— Brief —
What you return should be the lines of the data containing "username", each in full.

START Data supplied

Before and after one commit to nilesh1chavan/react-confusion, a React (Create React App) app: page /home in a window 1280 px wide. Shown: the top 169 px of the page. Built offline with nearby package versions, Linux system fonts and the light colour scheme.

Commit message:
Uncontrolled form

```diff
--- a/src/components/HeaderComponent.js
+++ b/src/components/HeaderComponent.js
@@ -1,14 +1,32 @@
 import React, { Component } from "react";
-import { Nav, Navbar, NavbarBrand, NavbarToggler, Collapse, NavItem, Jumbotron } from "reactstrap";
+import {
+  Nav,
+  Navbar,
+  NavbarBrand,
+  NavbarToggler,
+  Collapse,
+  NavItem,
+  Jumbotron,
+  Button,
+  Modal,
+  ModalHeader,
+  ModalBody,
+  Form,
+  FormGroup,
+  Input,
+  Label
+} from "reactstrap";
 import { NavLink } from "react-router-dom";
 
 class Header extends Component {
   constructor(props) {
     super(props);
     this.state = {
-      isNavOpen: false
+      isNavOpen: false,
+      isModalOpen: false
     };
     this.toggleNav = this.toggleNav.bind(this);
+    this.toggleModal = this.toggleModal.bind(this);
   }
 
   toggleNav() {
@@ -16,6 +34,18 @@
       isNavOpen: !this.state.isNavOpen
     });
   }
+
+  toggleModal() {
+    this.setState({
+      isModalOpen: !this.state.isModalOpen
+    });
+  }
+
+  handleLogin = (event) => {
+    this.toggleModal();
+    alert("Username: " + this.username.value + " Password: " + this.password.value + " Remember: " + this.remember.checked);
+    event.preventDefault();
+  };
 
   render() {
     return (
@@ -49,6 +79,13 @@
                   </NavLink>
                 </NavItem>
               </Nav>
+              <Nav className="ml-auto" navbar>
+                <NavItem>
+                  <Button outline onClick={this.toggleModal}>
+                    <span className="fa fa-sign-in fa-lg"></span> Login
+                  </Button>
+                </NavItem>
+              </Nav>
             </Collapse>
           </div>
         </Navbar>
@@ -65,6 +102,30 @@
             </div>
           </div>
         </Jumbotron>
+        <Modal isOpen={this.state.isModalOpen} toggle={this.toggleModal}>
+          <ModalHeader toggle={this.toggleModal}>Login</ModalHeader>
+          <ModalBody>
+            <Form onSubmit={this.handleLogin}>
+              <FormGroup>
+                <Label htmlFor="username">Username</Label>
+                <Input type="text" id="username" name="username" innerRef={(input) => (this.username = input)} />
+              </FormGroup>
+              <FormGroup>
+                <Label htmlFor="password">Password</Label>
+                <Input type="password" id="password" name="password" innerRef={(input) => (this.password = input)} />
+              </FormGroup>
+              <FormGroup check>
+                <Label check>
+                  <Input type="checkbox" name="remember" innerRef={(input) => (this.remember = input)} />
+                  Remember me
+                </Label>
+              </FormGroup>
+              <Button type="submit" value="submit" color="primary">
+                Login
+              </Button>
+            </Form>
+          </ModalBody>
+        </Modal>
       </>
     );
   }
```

END Data supplied

— Answer to the problem —
+    alert("Username: " + this.username.value + " Password: " + this.password.value + " Remember: " + this.remember.checked);
+                <Label htmlFor="username">Username</Label>
+                <Input type="text" id="username" name="username" innerRef={(input) => (this.username = input)} />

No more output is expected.